“I think, realistically, most people would feel that, whilst one can delay the coming in of new variants of viruses from around the world, it’s almost impossible to completely close down a country and prevent that happening if there is a very highly transmissible variant.”
The Government is working with vaccine firms on tackling coronavirus variants, the Health Secretary has said, as scientists expressed concern that the strain identified in Kent has mutated.
As doorstep testing gets under way in eight areas of England to find cases of Covid-19 caused by the South African variant, experts said some samples of the Kent variant are now showing the E484K mutation.
He said: “We’re working with pharmaceutical companies and with the scientists to understand both whether the such modifications are needed, where they are needed, and how they can be brought to use on the frontline as quickly and safely as possible.
“This is obviously a very important consideration given the new variants that we’ve seen.
“And we have confidence that modifications to vaccines, should they be necessary in large scale, will be available more quickly than the original vaccines.

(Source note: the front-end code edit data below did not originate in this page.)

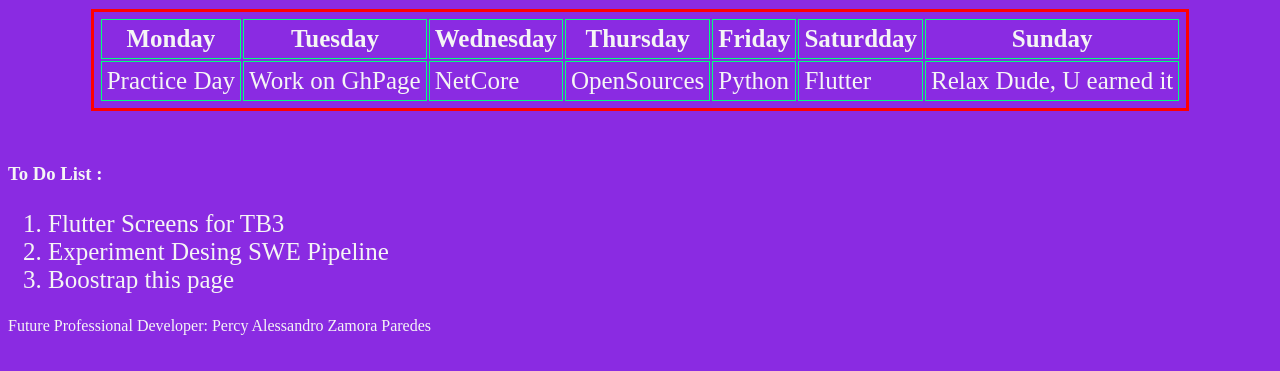
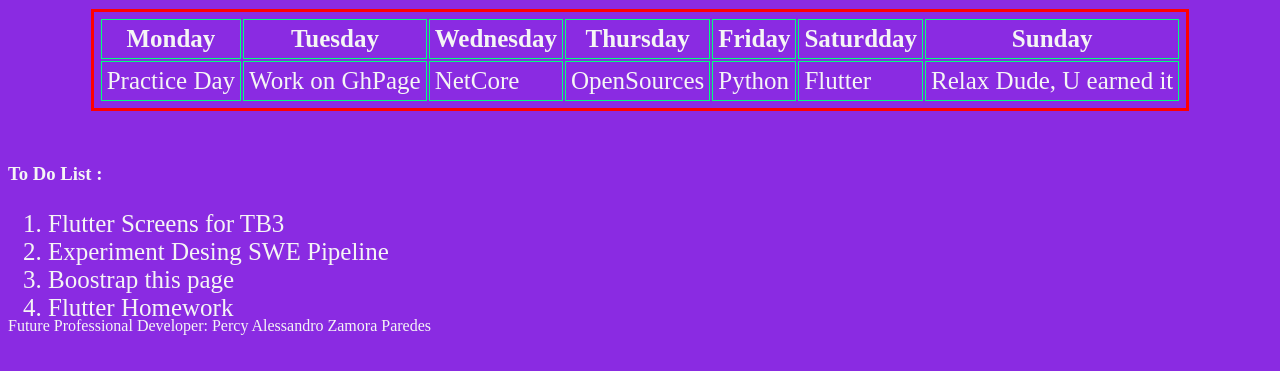
Before and after one commit to Percy-Coding/WebDeveloping, a plain HTML site: page docs/index.html in a window 1280 px wide. Shown: the part 453-824 px from the top of the page. Drawn offline with Linux system fonts and the light colour scheme.

Commit message:
adding to-do

```diff
--- a/docs/index.html
+++ b/docs/index.html
@@ -65,6 +65,7 @@
       <li>Flutter Screens for TB3</li>
       <li>Experiment Desing SWE Pipeline</li>
       <li>Boostrap this page</li>
+      <li>Flutter Homework</li>
     </ol>
   </section>
 
```
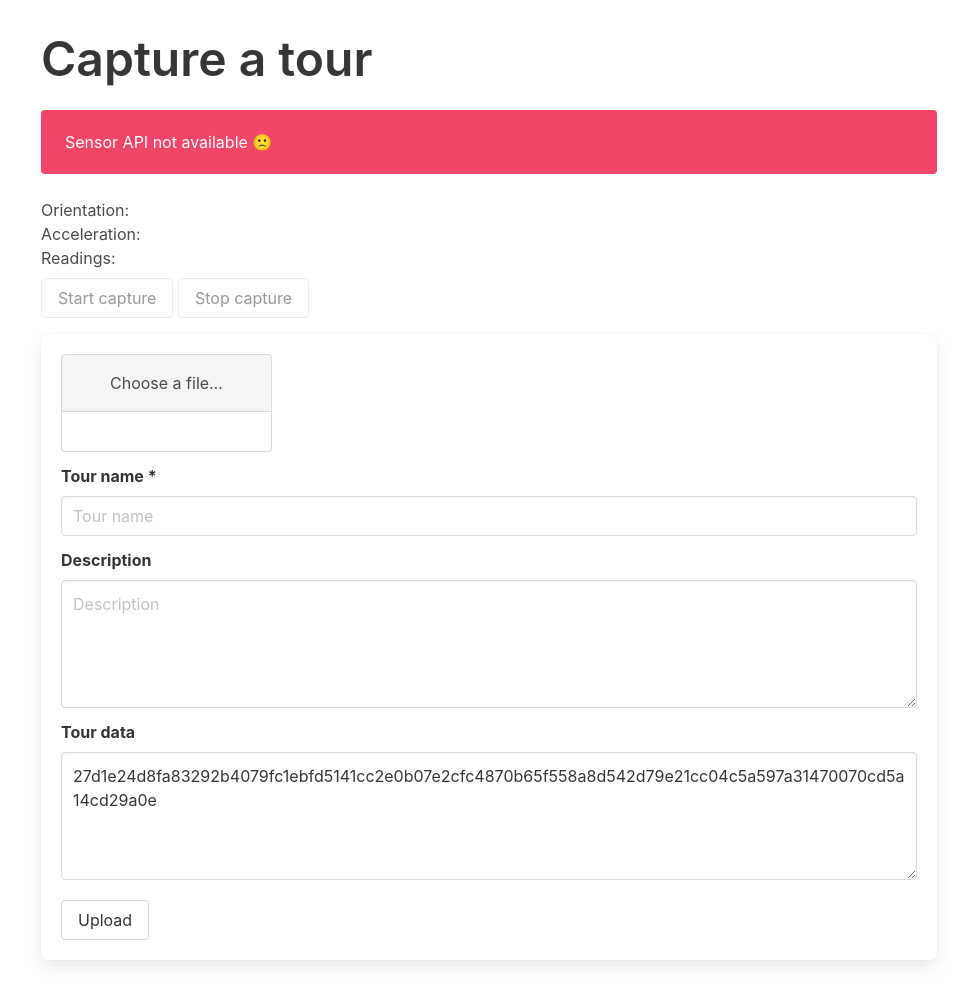
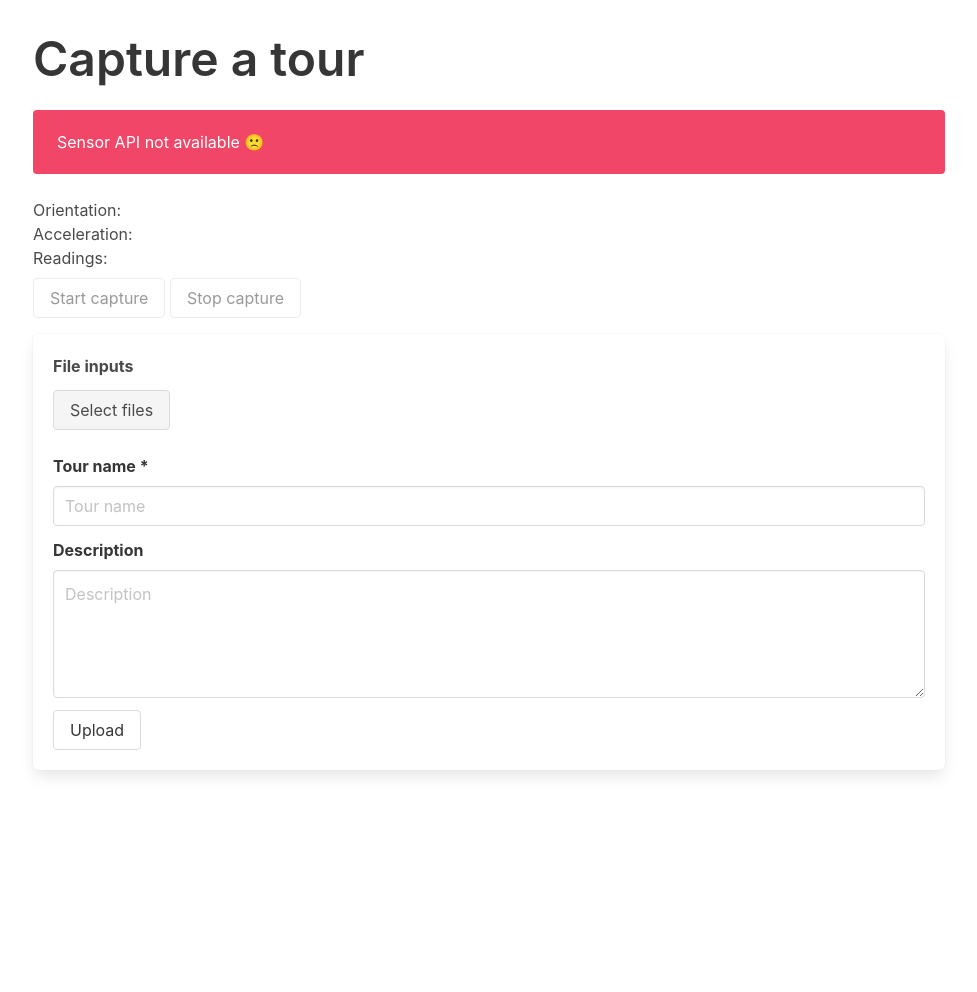
Before and after one commit to womogenes/meta-tour, a Flask app: page /capture in a window 1280 px wide. Shown: the part 52-1044 px from the top of the page, without its empty margins (151-1128 px from the left). After the commit the page ends 828 px from the top, so only its background shows below. Run offline with Flask 2, Linux system fonts and the light colour scheme; some libraries are stand-ins or nearby versions.

Commit message:
Add multi-file upload support

```diff
--- a/app/static/css/global.css
+++ b/app/static/css/global.css
@@ -9,5 +9,5 @@ body {
 }
 
 main {
-  padding: 2em 2em;
+  padding: 2em 1.5em;
 }
--- a/app/static/js/file-upload.js
+++ b/app/static/js/file-upload.js
@@ -1,8 +1,12 @@
 const fileInput = document.querySelector('input[type=file]');
+const fileNameEl = document.querySelector('#filenames');
 
 fileInput.onchange = () => {
-  if (fileInput.files.length > 0) {
-    const fileName = document.querySelector('.file-name');
-    fileName.textContent = fileInput.files[0].name;
+  console.info('hello');
+  const selectedFiles = [...fileInput.files];
+
+  fileNameEl.innerHTML = '';
+  for (const file of selectedFiles) {
+    fileNameEl.innerHTML += `<li>${file.name}</li>`;
   }
 };
--- a/app/templates/all-tours.html
+++ b/app/templates/all-tours.html
@@ -25,7 +25,7 @@
 
         <div class="card-content">
           <a href="/tours/{{tour.tour_id}}">
-            <p class="title is-4">Tour {{tour.data.title}}</p>
+            <p class="title is-4">{{tour.data.title}}</p>
             <p class="subtitle is-7"><code>{{tour.tour_id}}</code></p>
           </a>
 
--- a/app/templates/capture.html
+++ b/app/templates/capture.html
@@ -54,17 +54,29 @@
             action="/upload-data"
           >
             <!-- File -->
-            <div class="file has-name is-boxed">
+            <div id="file-input">
+              <b>File inputs</b>
+              <div class="my-3">
                 <label class="file-label">
-                <input class="file-input" type="file" name="file" />
+                  <input
+                    class="file-input"
+                    type="file"
+                    name="files[]"
+                    multiple
+                  />
                   <span class="file-cta">
-                  <span class="file-label"> Choose a file… </span>
+                    <span class="file-label">Select files</span>
                   </span>
-                <span class="file-name"></span>
                 </label>
+              </div>
+              <div class="ml-5">
+                <ol id="filenames"></ol>
+              </div>
             </div>
 
             <!-- Other text info -->
+
+            <div class="mt-5" id="text-input">
               <div class="field mt-3">
                 <label class="label">Tour name *</label>
                 <input
@@ -76,7 +88,6 @@
                   required
                 />
               </div>
-
               <div class="field mt-3">
                 <label class="label">Description</label>
                 <textarea
@@ -87,20 +98,9 @@
                   autocomplete="off"
                 ></textarea>
               </div>
-
-            <div class="field mt-3">
-              <label class="label">Tour data</label>
-              <textarea
-                id="tour-data"
-                class="textarea"
-                type="text"
-                placeholder="0123456789"
-                name="tour-data"
-                autocomplete="off"
-              ></textarea>
             </div>
 
-            <input class="button mt-2" type="submit" value="Upload" />
+            <input class="button mt-3" type="submit" value="Upload" />
           </form>
         </div>
 
```
Lines whose indentation alone changed are shown as unchanged.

“And just as we did first time round, when we got in there early and we bought at risk, so we are having exactly the same conversations right now with the pharmaceutical companies to make sure that we are right at the front of this one.”